I’m on shaky ground from the start here. The title alone opens me up for attacks. Any suggestion that I might be dismissing the plight of the under-served or those victimized by generations of misogyny and colonialism, by reducing their suffering to the notion of political correctness, would be a highly risky stance to take. The social justice war is no joke. A new generation of warriors are waging battles on college campuses, internet forums, and at yoga centers alike. The courage to speak out and demand that other voices be heard is bolstered by the cumulative and pent-up effect of subtle prejudice and bigotry, made manifest by the anger of seeing institutions crumble and injustice reign. Being the beneficiary of unfair power imbalances puts me in what seems to be an untenable position.
Overcoming the societal structures that grant me my privilege is easier said than done.
It’s hard for me to get my mind around the macro picture of myself as a man in the world.

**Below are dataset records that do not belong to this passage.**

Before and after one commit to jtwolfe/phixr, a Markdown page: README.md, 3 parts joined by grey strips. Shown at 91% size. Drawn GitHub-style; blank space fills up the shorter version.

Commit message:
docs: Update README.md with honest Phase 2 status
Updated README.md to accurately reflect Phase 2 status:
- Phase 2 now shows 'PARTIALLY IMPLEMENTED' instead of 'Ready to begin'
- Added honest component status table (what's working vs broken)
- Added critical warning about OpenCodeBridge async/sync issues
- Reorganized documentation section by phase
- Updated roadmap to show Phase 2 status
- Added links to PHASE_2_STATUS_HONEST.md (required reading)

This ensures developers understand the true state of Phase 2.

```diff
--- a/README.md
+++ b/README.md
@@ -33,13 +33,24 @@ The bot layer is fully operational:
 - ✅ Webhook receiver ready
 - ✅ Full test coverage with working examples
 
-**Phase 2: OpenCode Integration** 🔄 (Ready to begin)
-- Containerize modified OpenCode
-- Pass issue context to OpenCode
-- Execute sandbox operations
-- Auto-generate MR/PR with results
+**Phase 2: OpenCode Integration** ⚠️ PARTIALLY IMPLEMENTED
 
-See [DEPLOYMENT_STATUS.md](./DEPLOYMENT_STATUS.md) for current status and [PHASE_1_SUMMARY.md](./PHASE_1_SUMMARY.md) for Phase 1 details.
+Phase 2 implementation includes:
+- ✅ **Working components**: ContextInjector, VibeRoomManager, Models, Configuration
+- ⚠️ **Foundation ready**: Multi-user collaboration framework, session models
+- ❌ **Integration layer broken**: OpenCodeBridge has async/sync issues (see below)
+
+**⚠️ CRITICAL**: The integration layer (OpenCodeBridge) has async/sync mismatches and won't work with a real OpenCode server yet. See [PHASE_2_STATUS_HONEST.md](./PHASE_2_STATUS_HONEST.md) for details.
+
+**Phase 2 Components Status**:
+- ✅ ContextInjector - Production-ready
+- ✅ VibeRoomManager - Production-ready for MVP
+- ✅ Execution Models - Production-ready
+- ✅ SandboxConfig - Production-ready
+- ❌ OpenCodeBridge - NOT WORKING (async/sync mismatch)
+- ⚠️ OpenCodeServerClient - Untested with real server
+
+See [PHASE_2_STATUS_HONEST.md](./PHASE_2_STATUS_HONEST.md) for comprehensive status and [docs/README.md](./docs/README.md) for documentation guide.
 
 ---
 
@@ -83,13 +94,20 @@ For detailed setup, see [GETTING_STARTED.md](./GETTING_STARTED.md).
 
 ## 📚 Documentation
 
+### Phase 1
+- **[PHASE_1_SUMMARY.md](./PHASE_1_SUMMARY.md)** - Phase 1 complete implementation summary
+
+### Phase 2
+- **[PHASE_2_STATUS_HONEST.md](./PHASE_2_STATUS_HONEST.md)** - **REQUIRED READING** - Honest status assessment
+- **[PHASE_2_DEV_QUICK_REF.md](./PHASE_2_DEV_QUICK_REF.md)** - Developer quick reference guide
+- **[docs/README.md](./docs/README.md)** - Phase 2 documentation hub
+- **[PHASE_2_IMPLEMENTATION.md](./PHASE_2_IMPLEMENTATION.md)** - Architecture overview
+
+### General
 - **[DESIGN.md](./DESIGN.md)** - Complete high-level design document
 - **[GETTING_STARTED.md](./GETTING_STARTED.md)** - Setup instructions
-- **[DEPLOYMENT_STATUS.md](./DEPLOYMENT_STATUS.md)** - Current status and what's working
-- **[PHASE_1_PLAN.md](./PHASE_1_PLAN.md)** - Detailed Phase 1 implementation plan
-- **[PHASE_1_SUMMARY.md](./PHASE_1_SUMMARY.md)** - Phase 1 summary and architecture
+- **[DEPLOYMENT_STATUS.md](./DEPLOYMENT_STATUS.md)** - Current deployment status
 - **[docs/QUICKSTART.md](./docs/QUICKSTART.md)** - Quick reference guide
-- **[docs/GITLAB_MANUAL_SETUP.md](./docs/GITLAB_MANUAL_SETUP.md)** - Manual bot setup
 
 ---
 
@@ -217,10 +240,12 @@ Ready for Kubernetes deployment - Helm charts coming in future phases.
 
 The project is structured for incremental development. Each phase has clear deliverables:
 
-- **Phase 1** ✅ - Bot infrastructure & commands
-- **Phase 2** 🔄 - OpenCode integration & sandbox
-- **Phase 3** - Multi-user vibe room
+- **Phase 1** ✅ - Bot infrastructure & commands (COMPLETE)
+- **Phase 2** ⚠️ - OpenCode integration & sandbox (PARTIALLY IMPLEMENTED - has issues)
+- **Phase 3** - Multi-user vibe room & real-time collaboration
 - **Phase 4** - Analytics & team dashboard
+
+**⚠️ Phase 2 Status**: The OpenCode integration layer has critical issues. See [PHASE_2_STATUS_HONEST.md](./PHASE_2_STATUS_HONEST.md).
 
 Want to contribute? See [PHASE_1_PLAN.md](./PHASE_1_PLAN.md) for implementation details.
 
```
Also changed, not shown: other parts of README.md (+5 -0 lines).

It becomes clearer in the actuality of my daily life and is never more apparent than in the way my marital relationship often plays out. As my career has developed and I am bringing in a greater share of the household income, I have to admit that I expect my wife to take care of more of the parenting and managing of our home. It’s telling how easily I fall into the traditional roles of my parents, despite my fancy that I have broken their mold.
I can see how my wife has had to make more sacrifices than I have just because she is a woman. When I put myself in her shoes, I can feel the resentment at having to always ask me to help, of being forced into the role of nag so that she might steal but a few glimmers of the independence that being a mother and a wife easily squelches. At the same time, I am working as hard as I can to make ends meet and that’s not because I want it that way. Since I take on the larger burden of providing for our needs, taking fifty percent of the duties at home doesn’t feel equitable. If my wife had the job that was providing for us, I wonder if I would feel less entitled.

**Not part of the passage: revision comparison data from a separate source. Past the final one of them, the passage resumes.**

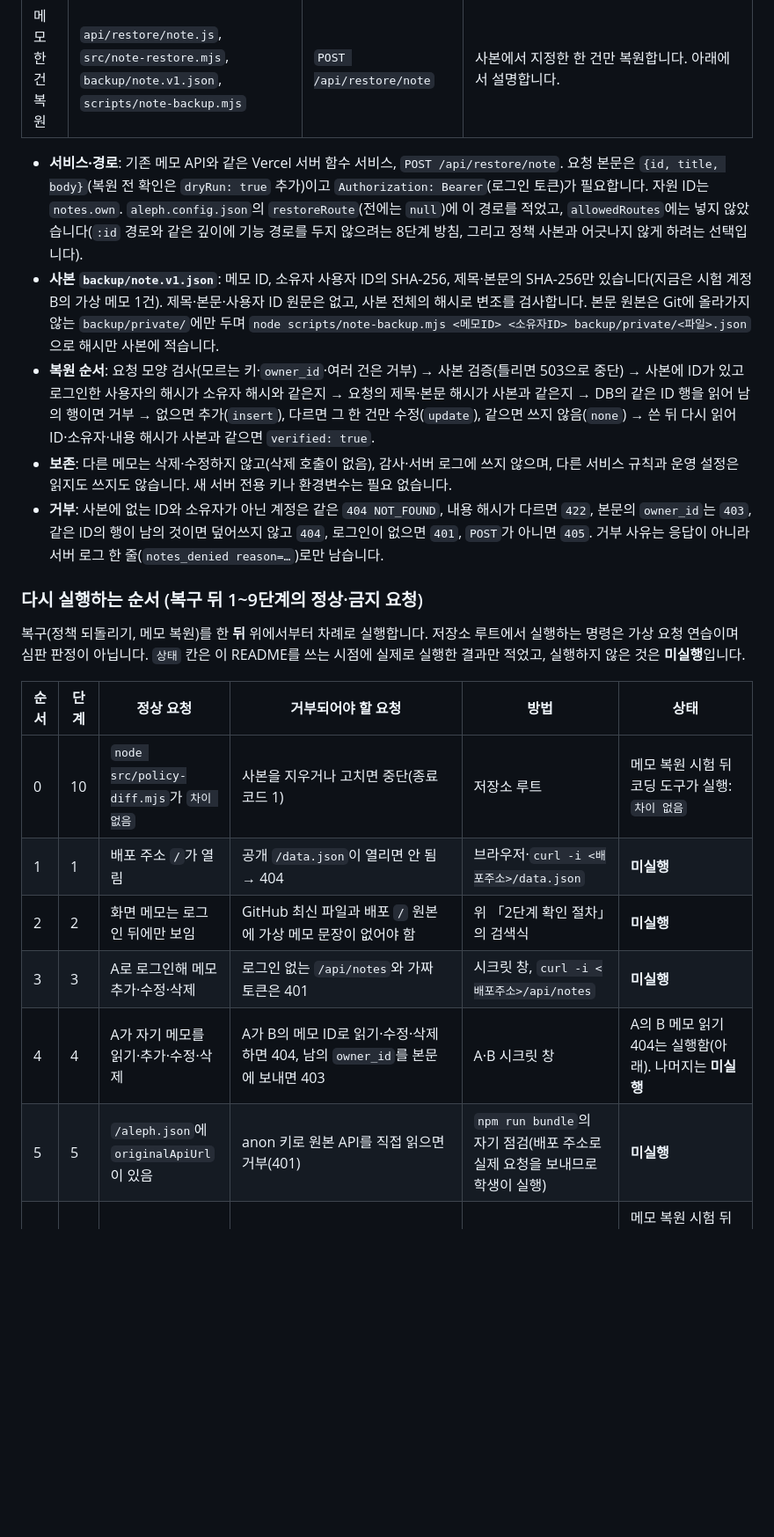
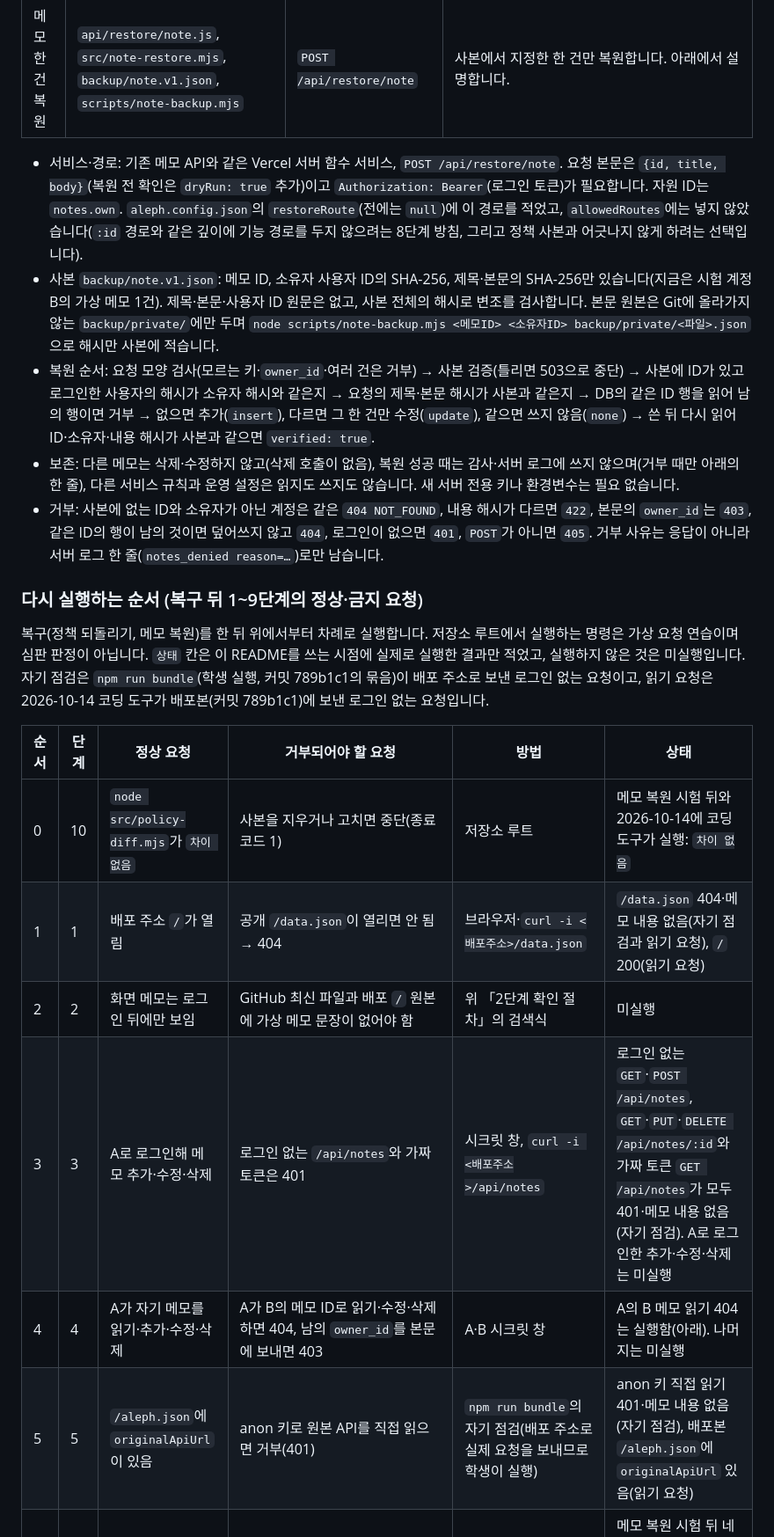
Before and after one commit to onboardingsecurity/choi-bujang-secret-vault, a Markdown page: README.md, the part around one of its changes. Shown at 88% size. GitHub-like rendering; blank space fills up the shorter version.

Commit message:
README: 10단계 복원 전 사본 검증 절차 추가, 실행한 점검 결과와 심판 거부 기록 갱신
Co-Authored-By: Claude Sonnet 5.5 <noreply@anthropic.com>

```diff
--- a/README.md
+++ b/README.md
@@ -90,22 +104,22 @@
 | 메모 한 건 복원 | `api/restore/note.js`, `src/note-restore.mjs`, `backup/note.v1.json`, `scripts/note-backup.mjs` | `POST /api/restore/note` | 사본에서 지정한 한 건만 복원합니다. 아래에서 설명합니다. |
 
-- **서비스·경로**: 기존 메모 API와 같은 Vercel 서버 함수 서비스, `POST /api/restore/note`. 요청 본문은 `{id, title, body}`(복원 전 확인은 `dryRun: true` 추가)이고 `Authorization: Bearer`(로그인 토큰)가 필요합니다. 자원 ID는 `notes.own`. `aleph.config.json`의 `restoreRoute`(전에는 `null`)에 이 경로를 적었고, `allowedRoutes`에는 넣지 않았습니다(`:id` 경로와 같은 깊이에 기능 경로를 두지 않으려는 8단계 방침, 그리고 정책 사본과 어긋나지 않게 하려는 선택입니다).
-- **사본 `backup/note.v1.json`**: 메모 ID, 소유자 사용자 ID의 SHA-256, 제목·본문의 SHA-256만 있습니다(지금은 시험 계정 B의 가상 메모 1건). 제목·본문·사용자 ID 원문은 없고, 사본 전체의 해시로 변조를 검사합니다. 본문 원본은 Git에 올라가지 않는 `backup/private/`에만 두며 `node scripts/note-backup.mjs <메모ID> <소유자ID> backup/private/<파일>.json`으로 해시만 사본에 적습니다.
-- **복원 순서**: 요청 모양 검사(모르는 키·`owner_id`·여러 건은 거부) → 사본 검증(틀리면 503으로 중단) → 사본에 ID가 있고 로그인한 사용자의 해시가 소유자 해시와 같은지 → 요청의 제목·본문 해시가 사본과 같은지 → DB의 같은 ID 행을 읽어 남의 행이면 거부 → 없으면 추가(`insert`), 다르면 그 한 건만 수정(`update`), 같으면 쓰지 않음(`none`) → 쓴 뒤 다시 읽어 ID·소유자·내용 해시가 사본과 같으면 `verified: true`.
-- **보존**: 다른 메모는 삭제·수정하지 않고(삭제 호출이 없음), 감사·서버 로그에 쓰지 않으며, 다른 서비스 규칙과 운영 설정은 읽지도 쓰지도 않습니다. 새 서버 전용 키나 환경변수는 필요 없습니다.
-- **거부**: 사본에 없는 ID와 소유자가 아닌 계정은 같은 `404 NOT_FOUND`, 내용 해시가 다르면 `422`, 본문의 `owner_id`는 `403`, 같은 ID의 행이 남의 것이면 덮어쓰지 않고 `404`, 로그인이 없으면 `401`, `POST`가 아니면 `405`. 거부 사유는 응답이 아니라 서버 로그 한 줄(`notes_denied reason=…`)로만 남습니다.
+- 서비스·경로: 기존 메모 API와 같은 Vercel 서버 함수 서비스, `POST /api/restore/note`. 요청 본문은 `{id, title, body}`(복원 전 확인은 `dryRun: true` 추가)이고 `Authorization: Bearer`(로그인 토큰)가 필요합니다. 자원 ID는 `notes.own`. `aleph.config.json`의 `restoreRoute`(전에는 `null`)에 이 경로를 적었고, `allowedRoutes`에는 넣지 않았습니다(`:id` 경로와 같은 깊이에 기능 경로를 두지 않으려는 8단계 방침, 그리고 정책 사본과 어긋나지 않게 하려는 선택입니다).
+- 사본 `backup/note.v1.json`: 메모 ID, 소유자 사용자 ID의 SHA-256, 제목·본문의 SHA-256만 있습니다(지금은 시험 계정 B의 가상 메모 1건). 제목·본문·사용자 ID 원문은 없고, 사본 전체의 해시로 변조를 검사합니다. 본문 원본은 Git에 올라가지 않는 `backup/private/`에만 두며 `node scripts/note-backup.mjs <메모ID> <소유자ID> backup/private/<파일>.json`으로 해시만 사본에 적습니다.
+- 복원 순서: 요청 모양 검사(모르는 키·`owner_id`·여러 건은 거부) → 사본 검증(틀리면 503으로 중단) → 사본에 ID가 있고 로그인한 사용자의 해시가 소유자 해시와 같은지 → 요청의 제목·본문 해시가 사본과 같은지 → DB의 같은 ID 행을 읽어 남의 행이면 거부 → 없으면 추가(`insert`), 다르면 그 한 건만 수정(`update`), 같으면 쓰지 않음(`none`) → 쓴 뒤 다시 읽어 ID·소유자·내용 해시가 사본과 같으면 `verified: true`.
+- 보존: 다른 메모는 삭제·수정하지 않고(삭제 호출이 없음), 복원 성공 때는 감사·서버 로그에 쓰지 않으며(거부 때만 아래의 한 줄), 다른 서비스 규칙과 운영 설정은 읽지도 쓰지도 않습니다. 새 서버 전용 키나 환경변수는 필요 없습니다.
+- 거부: 사본에 없는 ID와 소유자가 아닌 계정은 같은 `404 NOT_FOUND`, 내용 해시가 다르면 `422`, 본문의 `owner_id`는 `403`, 같은 ID의 행이 남의 것이면 덮어쓰지 않고 `404`, 로그인이 없으면 `401`, `POST`가 아니면 `405`. 거부 사유는 응답이 아니라 서버 로그 한 줄(`notes_denied reason=…`)로만 남습니다.
 
 ### 다시 실행하는 순서 (복구 뒤 1~9단계의 정상·금지 요청)
 
-복구(정책 되돌리기, 메모 복원)를 한 **뒤** 위에서부터 차례로 실행합니다. 저장소 루트에서 실행하는 명령은 가상 요청 연습이며 심판 판정이 아닙니다. `상태` 칸은 이 README를 쓰는 시점에 실제로 실행한 결과만 적었고, 실행하지 않은 것은 **미실행**입니다.
+복구(정책 되돌리기, 메모 복원)를 한 뒤 위에서부터 차례로 실행합니다. 저장소 루트에서 실행하는 명령은 가상 요청 연습이며 심판 판정이 아닙니다. `상태` 칸은 이 README를 쓰는 시점에 실제로 실행한 결과만 적었고, 실행하지 않은 것은 미실행입니다. 자기 점검은 `npm run bundle`(학생 실행, 커밋 789b1c1의 묶음)이 배포 주소로 보낸 로그인 없는 요청이고, 읽기 요청은 2026-10-14 코딩 도구가 배포본(커밋 789b1c1)에 보낸 로그인 없는 요청입니다.
 
 | 순서 | 단계 | 정상 요청 | 거부되어야 할 요청 | 방법 | 상태 |
 | --- | --- | --- | --- | --- | --- |
-| 0 | 10 | `node src/policy-diff.mjs`가 `차이 없음` | 사본을 지우거나 고치면 중단(종료 코드 1) | 저장소 루트 | 메모 복원 시험 뒤 코딩 도구가 실행: `차이 없음` |
-| 1 | 1 | 배포 주소 `/`가 열림 | 공개 `/data.json`이 열리면 안 됨 → 404 | 브라우저·`curl -i <배포주소>/data.json` | **미실행** |
-| 2 | 2 | 화면 메모는 로그인 뒤에만 보임 | GitHub 최신 파일과 배포 `/` 원본에 가상 메모 문장이 없어야 함 | 위 「2단계 확인 절차」의 검색식 | **미실행** |
-| 3 | 3 | A로 로그인해 메모 추가·수정·삭제 | 로그인 없는 `/api/notes`와 가짜 토큰은 401 | 시크릿 창, `curl -i <배포주소>/api/notes` | **미실행** |
-| 4 | 4 | A가 자기 메모를 읽기·추가·수정·삭제 | A가 B의 메모 ID로 읽기·수정·삭제하면 404, 남의 `owner_id`를 본문에 보내면 403 | A·B 시크릿 창 | A의 B 메모 읽기 404는 실행함(아래). 나머지는 **미실행** |
-| 5 | 5 | `/aleph.json`에 `originalApiUrl`이 있음 | anon 키로 원본 API를 직접 읽으면 거부(401) | `npm run bundle`의 자기 점검(배포 주소로 실제 요청을 보내므로 학생이 실행) | **미실행** |
+| 0 | 10 | `node src/policy-diff.mjs`가 `차이 없음` | 사본을 지우거나 고치면 중단(종료 코드 1) | 저장소 루트 | 메모 복원 시험 뒤와 2026-10-14에 코딩 도구가 실행: `차이 없음` |
+| 1 | 1 | 배포 주소 `/`가 열림 | 공개 `/data.json`이 열리면 안 됨 → 404 | 브라우저·`curl -i <배포주소>/data.json` | `/data.json` 404·메모 내용 없음(자기 점검과 읽기 요청), `/` 200(읽기 요청) |
+| 2 | 2 | 화면 메모는 로그인 뒤에만 보임 | GitHub 최신 파일과 배포 `/` 원본에 가상 메모 문장이 없어야 함 | 위 「2단계 확인 절차」의 검색식 | 미실행 |
+| 3 | 3 | A로 로그인해 메모 추가·수정·삭제 | 로그인 없는 `/api/notes`와 가짜 토큰은 401 | 시크릿 창, `curl -i <배포주소>/api/notes` | 로그인 없는 `GET`·`POST /api/notes`, `GET`·`PUT`·`DELETE /api/notes/:id`와 가짜 토큰 `GET /api/notes`가 모두 401·메모 내용 없음(자기 점검). A로 로그인한 추가·수정·삭제는 미실행 |
+| 4 | 4 | A가 자기 메모를 읽기·추가·수정·삭제 | A가 B의 메모 ID로 읽기·수정·삭제하면 404, 남의 `owner_id`를 본문에 보내면 403 | A·B 시크릿 창 | A의 B 메모 읽기 404는 실행함(아래). 나머지는 미실행 |
+| 5 | 5 | `/aleph.json`에 `originalApiUrl`이 있음 | anon 키로 원본 API를 직접 읽으면 거부(401) | `npm run bundle`의 자기 점검(배포 주소로 실제 요청을 보내므로 학생이 실행) | anon 키 직접 읽기 401·메모 내용 없음(자기 점검), 배포본 `/aleph.json`에 `originalApiUrl` 있음(읽기 요청) |
 | 6 | 6 | 등록 기기의 `GET`은 허용 | 미등록 기기는 `deny`(`device_not_registered`) | `npm run decider:test` | 메모 복원 시험 뒤 네 줄 모두 `통과`(코딩 도구가 실제 실행, 학생 보고도 같음) |
 | 7 | 7 | 정상 접속은 `allow` | 복합 이상 접속은 `step_up` | `npm run fixture:7`, `npm run decider:test` | `decider:test` 위와 같음. `fixture:7`은 정상 사건 `allow`, 복합 이상 사건 `step_up`(코딩 도구가 실제 실행) |
```
Also changed, not shown: other parts of README.md (+26 -11 lines).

I always thought that having kindness in my heart was enough, but maybe it’s not.
Recently, a thoughtful Indian-American yoga teacher of the millennial generation left one of my workshops after being made uncomfortable by my doing Sanskrit chanting without providing any particular context beforehand. The chant in question is a ritual I have enjoyed for over two decades and has deep personal meaning to me. But it was also a prayer that this teacher had shared with family as a child. And hearing me, the charismatic white man in the front of the room, taking ownership over something from a culture that is not native to me felt wrong and unsafe. To me, it was an honest expression of affection and hope. But to someone else it was an example of colonialism and social injustice.
Only a few days later, an older woman and her millennial daughter, visiting America from India for the first time, came to my class and were overjoyed about my chanting. They attended almost every day for the two weeks they were in town and when they were leaving they hugged me and thanked me. They didn't require any particular context other than that they were attending a yoga class, and my whiteness or maleness didn’t seem to matter.
I can’t tell whether I’m at fault, political correctness has gone awry, or where progress can be made.
Unfortunately, I don’t know where I stand. Not just in the eyes of others, but in regards to what I ought to do. I love my wife. I want her to feel that we are mutual and equal in our relationship. But emotional capital won’t pay the mortgage. I love chanting. I don’t want to have that chanting amount to a form of oppression. But when the same behavior is viewed by some as microaggressive and others as loving, it’s hard to know what is what.
In my attempts to better understand these issues, there is rarely a constructive conversation to be had. Outrage is the only thing that gets heard among the scrolling din, and even the righteous seem prey to mob mentality and darker angels. Many of us need to be woken up about a lot of things. Addressing the power dynamics at the root of injustice will likely require thicker skin and a level of kindness that can withstand the overbearing weight of our dysfunction.